See also: CAC, các, cąc, and çaç

Albanian edit

Etymology edit

Version of eci (to walk, step, go). Used by adults when speaking to toddlers while teaching them how to walk.

Pronunciation edit

Verb edit

cac (aorist caca, participle cacur)

  1. (transitive, intransitive, colloquial) to walk slowly
  2. (transitive, intransitive, colloquial) to learn (how) to walk
    Synonym: përkëmb

Derived terms edit

Related terms edit

Further reading edit

  • [1] active verb cac (aorist: caca; participle: cacur) • Fjalori Shqip (Albanian Dictionary)

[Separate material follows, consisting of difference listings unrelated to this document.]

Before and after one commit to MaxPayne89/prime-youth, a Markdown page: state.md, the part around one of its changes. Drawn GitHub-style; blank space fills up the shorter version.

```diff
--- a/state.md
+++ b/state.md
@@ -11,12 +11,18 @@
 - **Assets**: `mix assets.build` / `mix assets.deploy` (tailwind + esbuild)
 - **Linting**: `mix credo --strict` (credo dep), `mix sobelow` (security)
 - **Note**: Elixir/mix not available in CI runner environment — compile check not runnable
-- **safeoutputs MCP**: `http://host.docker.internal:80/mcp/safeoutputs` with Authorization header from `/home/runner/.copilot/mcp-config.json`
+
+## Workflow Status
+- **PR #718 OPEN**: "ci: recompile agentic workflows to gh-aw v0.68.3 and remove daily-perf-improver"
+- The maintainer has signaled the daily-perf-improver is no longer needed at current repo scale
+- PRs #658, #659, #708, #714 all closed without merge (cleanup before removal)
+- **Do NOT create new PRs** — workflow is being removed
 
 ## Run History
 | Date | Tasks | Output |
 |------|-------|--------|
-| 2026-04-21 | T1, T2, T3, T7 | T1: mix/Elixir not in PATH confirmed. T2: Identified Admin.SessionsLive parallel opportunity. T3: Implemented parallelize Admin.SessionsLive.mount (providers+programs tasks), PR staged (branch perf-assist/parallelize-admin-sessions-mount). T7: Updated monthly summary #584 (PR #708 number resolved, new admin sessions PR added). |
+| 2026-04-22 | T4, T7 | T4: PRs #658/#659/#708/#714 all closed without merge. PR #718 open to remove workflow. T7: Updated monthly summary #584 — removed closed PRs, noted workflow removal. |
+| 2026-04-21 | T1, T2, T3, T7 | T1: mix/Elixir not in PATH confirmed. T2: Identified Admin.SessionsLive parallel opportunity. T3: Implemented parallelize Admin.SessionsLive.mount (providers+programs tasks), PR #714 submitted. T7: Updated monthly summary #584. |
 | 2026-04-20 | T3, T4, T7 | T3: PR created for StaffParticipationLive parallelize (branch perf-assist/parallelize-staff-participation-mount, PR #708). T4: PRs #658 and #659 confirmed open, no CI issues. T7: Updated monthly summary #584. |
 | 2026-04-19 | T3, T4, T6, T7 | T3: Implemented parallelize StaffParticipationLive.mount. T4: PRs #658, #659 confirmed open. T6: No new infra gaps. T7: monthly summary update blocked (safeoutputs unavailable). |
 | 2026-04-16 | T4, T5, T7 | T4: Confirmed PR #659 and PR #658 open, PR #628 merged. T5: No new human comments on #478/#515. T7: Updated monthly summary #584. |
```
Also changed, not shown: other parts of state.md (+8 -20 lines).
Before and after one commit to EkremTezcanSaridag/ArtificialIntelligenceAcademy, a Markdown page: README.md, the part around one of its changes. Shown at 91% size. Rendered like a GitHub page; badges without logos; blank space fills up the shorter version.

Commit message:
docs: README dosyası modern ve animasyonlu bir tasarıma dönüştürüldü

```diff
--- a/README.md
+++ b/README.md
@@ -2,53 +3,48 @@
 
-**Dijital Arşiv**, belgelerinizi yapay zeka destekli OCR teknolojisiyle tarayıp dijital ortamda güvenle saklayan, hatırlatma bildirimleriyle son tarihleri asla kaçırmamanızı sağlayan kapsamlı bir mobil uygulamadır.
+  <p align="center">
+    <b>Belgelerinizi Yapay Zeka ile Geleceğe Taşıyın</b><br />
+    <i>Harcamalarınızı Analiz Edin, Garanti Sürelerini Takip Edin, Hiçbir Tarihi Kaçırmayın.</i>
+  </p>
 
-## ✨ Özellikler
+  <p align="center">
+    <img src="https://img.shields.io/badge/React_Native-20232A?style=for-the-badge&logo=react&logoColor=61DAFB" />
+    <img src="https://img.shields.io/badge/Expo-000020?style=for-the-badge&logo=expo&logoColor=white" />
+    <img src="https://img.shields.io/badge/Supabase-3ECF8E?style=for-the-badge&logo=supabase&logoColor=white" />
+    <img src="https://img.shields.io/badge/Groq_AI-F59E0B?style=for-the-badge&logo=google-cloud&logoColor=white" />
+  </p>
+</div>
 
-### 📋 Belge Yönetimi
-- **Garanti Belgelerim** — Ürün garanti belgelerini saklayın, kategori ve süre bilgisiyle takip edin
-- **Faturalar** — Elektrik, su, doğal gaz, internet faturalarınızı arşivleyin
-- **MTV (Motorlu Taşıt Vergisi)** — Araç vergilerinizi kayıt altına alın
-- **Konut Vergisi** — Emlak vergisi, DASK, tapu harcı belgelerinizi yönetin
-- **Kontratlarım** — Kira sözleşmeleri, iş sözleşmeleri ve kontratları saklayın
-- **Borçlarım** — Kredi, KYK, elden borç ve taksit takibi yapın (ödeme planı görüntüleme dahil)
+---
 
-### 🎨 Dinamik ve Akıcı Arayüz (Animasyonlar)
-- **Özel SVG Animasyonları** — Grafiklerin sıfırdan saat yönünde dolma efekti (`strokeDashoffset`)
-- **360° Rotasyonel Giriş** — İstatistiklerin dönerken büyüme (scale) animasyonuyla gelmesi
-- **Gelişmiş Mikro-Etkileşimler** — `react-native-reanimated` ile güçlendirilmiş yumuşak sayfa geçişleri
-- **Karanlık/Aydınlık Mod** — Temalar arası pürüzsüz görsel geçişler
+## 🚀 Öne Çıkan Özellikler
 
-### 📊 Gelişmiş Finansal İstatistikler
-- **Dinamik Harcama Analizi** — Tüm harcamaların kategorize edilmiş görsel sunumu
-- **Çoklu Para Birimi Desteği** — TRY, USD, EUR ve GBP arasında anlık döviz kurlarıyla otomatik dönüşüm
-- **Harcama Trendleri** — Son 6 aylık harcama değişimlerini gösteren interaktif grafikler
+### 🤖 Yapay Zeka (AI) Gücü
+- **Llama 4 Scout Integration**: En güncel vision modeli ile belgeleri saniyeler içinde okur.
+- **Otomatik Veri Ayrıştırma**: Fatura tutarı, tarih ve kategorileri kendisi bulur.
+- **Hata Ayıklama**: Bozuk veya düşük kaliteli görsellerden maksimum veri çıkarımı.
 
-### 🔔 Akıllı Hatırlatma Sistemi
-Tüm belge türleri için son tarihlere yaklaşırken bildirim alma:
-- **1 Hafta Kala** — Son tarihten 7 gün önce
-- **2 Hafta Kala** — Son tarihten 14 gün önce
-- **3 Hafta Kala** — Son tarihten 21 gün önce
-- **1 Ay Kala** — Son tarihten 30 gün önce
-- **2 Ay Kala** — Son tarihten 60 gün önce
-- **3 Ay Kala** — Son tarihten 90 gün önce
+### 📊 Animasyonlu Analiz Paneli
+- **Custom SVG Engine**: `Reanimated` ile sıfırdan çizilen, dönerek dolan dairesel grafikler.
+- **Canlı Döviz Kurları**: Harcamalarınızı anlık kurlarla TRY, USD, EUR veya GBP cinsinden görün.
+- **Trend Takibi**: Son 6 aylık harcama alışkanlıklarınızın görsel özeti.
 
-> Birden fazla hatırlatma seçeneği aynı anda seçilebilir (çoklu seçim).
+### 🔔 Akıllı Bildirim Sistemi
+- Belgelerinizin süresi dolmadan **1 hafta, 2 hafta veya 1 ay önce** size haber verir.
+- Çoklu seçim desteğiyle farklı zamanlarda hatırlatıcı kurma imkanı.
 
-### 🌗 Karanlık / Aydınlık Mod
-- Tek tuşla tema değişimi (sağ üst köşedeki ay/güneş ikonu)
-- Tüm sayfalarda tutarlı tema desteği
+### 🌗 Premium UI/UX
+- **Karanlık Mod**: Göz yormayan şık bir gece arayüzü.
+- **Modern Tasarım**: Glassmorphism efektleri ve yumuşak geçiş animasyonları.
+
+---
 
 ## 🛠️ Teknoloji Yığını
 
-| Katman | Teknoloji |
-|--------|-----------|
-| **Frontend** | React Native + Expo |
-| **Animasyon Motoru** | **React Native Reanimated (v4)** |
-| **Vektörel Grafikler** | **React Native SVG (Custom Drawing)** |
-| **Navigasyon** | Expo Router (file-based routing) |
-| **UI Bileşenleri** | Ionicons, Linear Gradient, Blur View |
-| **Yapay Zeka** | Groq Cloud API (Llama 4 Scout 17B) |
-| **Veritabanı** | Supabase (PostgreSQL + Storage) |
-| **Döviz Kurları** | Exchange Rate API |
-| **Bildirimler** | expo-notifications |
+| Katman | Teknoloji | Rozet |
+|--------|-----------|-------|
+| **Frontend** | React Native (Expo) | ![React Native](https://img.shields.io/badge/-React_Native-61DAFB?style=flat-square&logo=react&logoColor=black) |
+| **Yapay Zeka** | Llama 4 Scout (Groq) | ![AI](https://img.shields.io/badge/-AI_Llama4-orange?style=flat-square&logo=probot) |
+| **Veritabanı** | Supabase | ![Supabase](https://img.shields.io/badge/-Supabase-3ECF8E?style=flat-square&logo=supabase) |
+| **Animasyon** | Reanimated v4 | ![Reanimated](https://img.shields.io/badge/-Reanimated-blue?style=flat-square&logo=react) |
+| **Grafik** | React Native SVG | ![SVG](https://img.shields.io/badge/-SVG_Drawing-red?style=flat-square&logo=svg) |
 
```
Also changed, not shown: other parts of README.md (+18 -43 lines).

Aromanian edit

Alternative forms edit

Etymology edit

From Latin cacō. Compare Romanian căca, cac.

Verb edit

cac first-singular present indicative (past participle cãcatã or cãcate)

  1. (vulgar, reflexive) to shit

Related terms edit

Irish edit

Pronunciation edit

Etymology 1 edit

From Middle Irish and Old Irish cacc (dung, excrement), from Proto-Celtic *kakkā.

Noun edit

cac m (genitive singular caca, nominative plural cacanna)

  1. faeces, excrement
  2. (vulgar, offensive) shit
  3. (mining) raw ore
  4. verbal noun of cac
Declension edit
Derived terms edit
Related terms edit

Interjection edit

cac

  1. (vulgar) Shit!, Fuck!

Etymology 2 edit

From Old Irish caccaid (excretes, verb), from cacc (dung, excrement).

Verb edit

cac (present analytic cacann, future analytic cacfaidh, verbal noun cac, past participle cactha)

  1. excrete, defecate
  2. (vulgar) shit
Conjugation edit

Mutation edit

Irish mutation
Radical Lenition Eclipsis
cac chac gcac
Note: Some of these forms may be hypothetical. Not every possible mutated form of every word actually occurs.

References edit

K'iche' edit

Etymology edit

Likely cognate to Yucatec Maya k’áak’

Noun edit

cac

  1. (Classical K'iche') fire

Old English edit

Etymology edit

Of uncertain origin. Perhaps derived from *cacian (to defecate), from Latin cacō (I shit).[1]

Pronunciation edit

Noun edit

cac m (nominative plural cacas)

  1. dung, excrement

Declension edit

Derived terms edit

Related terms edit

References edit

  1. ^ Douglas Harper (2001–2024), “cack”, in Online Etymology Dictionary.

Romanian edit

Verb edit

cac

  1. first-person singular present indicative/subjunctive of căca

Scottish Gaelic edit

Pronunciation edit

Etymology 1 edit

From Middle Irish and Old Irish cacc (dung, excrement), from Proto-Celtic *kakkā.

Noun edit

cac m (genitive singular caca, no plural)

  1. excrement
  2. (vulgar) shit
Derived terms edit

Etymology 2 edit

From Old Irish caccaid (excretes, verb), from cacc (dung, excrement). See Etymology 1 above.

Verb edit

cac (past chac, future cacaidh, verbal noun cac or cacadh, past participle cacte)

  1. (slang) excrete, defecate
  2. (slang, vulgar) shit

Mutation edit

Scottish Gaelic mutation
Radical Lenition
cac chac
Note: Some of these forms may be hypothetical. Not every possible mutated form of every word actually occurs.

References edit